Problem:
Tally the lines below that contain the word "components", then give the tally and nothing more.
** Input data follows **
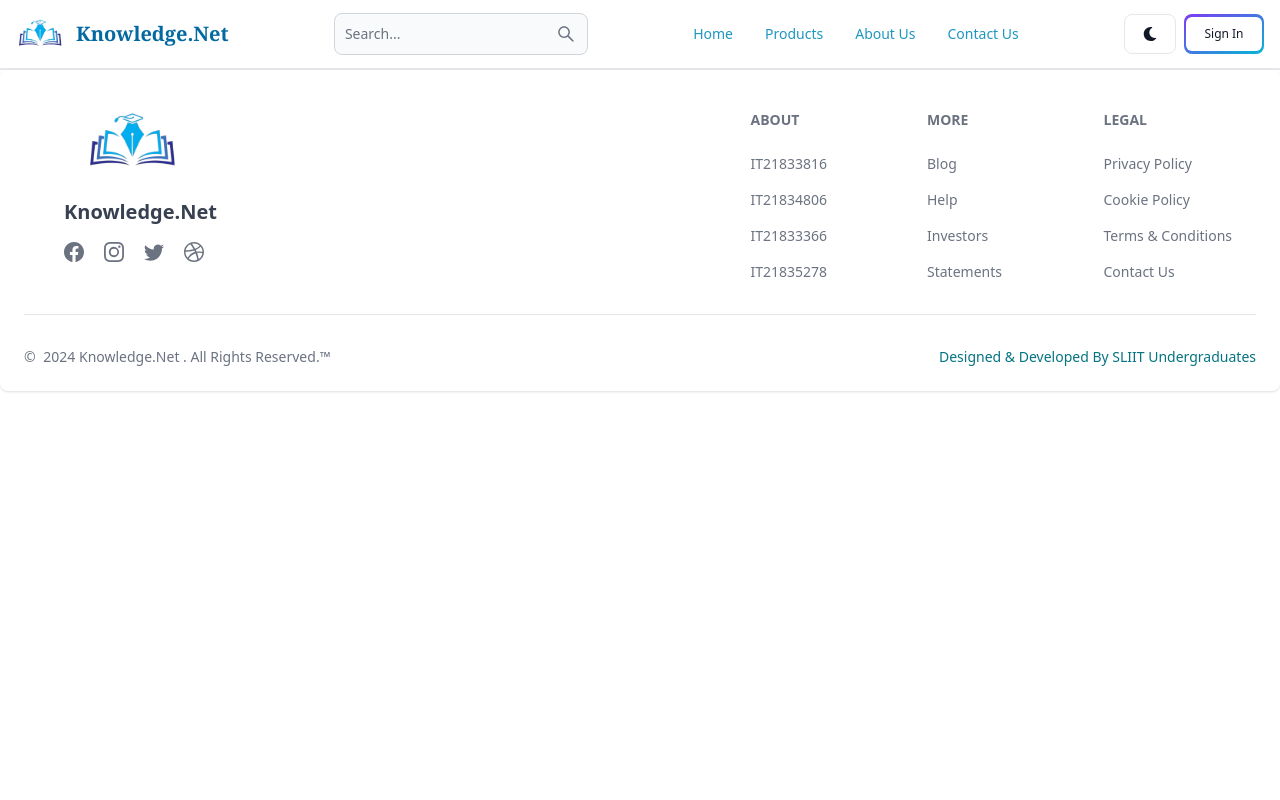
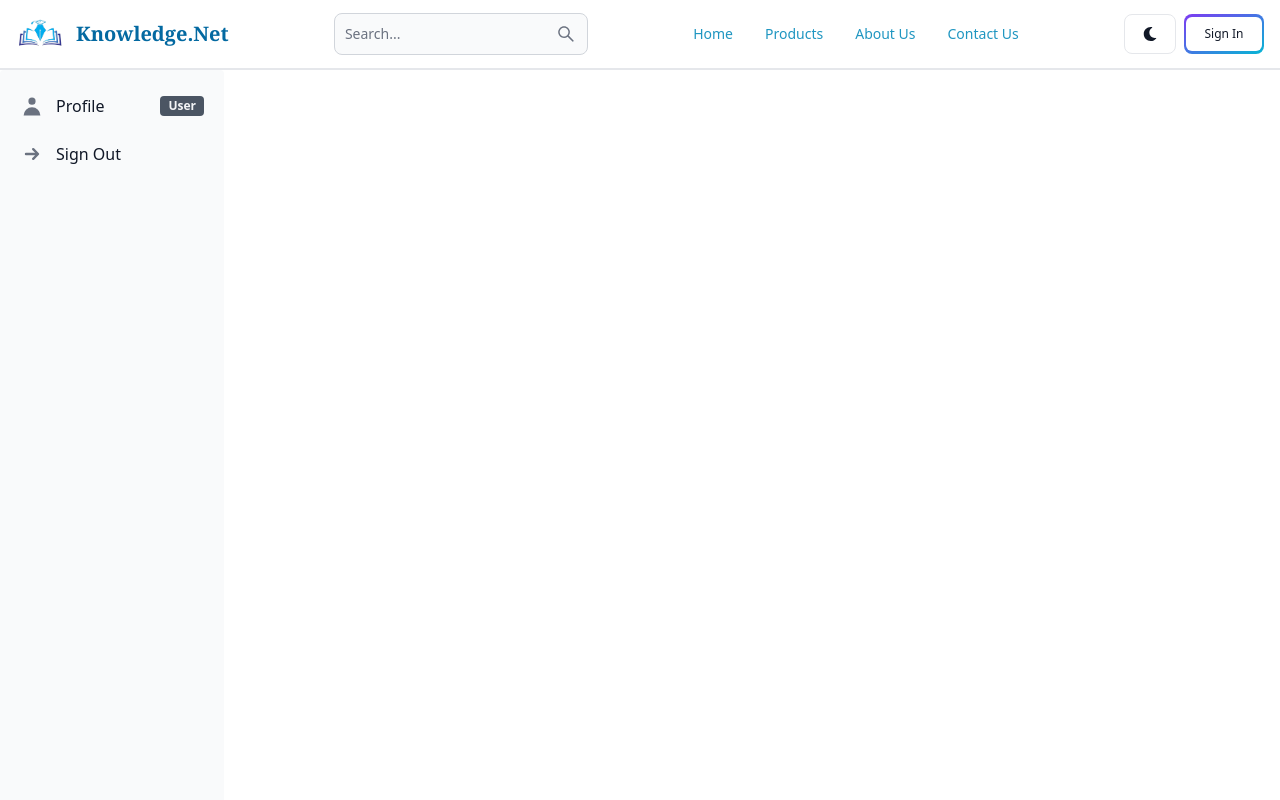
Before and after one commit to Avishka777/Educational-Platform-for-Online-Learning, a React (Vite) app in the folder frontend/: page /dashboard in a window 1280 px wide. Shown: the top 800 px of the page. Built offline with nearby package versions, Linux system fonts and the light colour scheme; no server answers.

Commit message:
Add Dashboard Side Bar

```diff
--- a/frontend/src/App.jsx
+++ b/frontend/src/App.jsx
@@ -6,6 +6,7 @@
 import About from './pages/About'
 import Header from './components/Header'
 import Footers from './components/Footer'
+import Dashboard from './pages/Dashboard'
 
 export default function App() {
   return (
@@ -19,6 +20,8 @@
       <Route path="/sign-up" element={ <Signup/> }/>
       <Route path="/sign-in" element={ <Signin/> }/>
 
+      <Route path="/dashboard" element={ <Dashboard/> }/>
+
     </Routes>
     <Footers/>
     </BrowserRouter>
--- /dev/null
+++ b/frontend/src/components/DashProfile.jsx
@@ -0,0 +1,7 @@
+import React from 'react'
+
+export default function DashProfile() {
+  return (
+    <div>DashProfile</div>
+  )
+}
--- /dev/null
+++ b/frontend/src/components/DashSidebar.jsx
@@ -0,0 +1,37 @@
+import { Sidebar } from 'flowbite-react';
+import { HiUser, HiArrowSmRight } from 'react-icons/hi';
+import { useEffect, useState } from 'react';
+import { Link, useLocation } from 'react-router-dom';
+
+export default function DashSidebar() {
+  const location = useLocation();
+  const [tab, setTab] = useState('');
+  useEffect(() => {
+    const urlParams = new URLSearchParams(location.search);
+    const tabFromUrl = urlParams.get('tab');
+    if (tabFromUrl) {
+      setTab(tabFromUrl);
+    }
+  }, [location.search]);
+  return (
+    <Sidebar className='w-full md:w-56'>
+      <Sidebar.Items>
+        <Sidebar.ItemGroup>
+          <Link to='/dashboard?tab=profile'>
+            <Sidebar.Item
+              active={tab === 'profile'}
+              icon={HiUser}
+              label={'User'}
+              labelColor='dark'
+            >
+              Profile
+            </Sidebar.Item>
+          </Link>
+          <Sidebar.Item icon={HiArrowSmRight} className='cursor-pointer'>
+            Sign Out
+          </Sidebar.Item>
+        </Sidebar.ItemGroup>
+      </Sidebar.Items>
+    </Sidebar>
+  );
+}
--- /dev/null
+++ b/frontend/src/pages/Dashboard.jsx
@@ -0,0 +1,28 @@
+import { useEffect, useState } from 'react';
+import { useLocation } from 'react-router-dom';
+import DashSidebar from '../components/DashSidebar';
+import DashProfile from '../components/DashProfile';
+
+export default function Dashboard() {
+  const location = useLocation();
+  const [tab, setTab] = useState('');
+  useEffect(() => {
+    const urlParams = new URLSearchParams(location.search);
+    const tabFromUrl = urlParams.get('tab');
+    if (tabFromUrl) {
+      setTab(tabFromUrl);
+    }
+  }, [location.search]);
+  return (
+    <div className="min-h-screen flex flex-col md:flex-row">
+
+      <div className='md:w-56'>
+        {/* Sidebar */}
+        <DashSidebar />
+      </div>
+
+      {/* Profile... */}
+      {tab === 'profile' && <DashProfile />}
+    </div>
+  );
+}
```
** End of Input data **
Response area:
6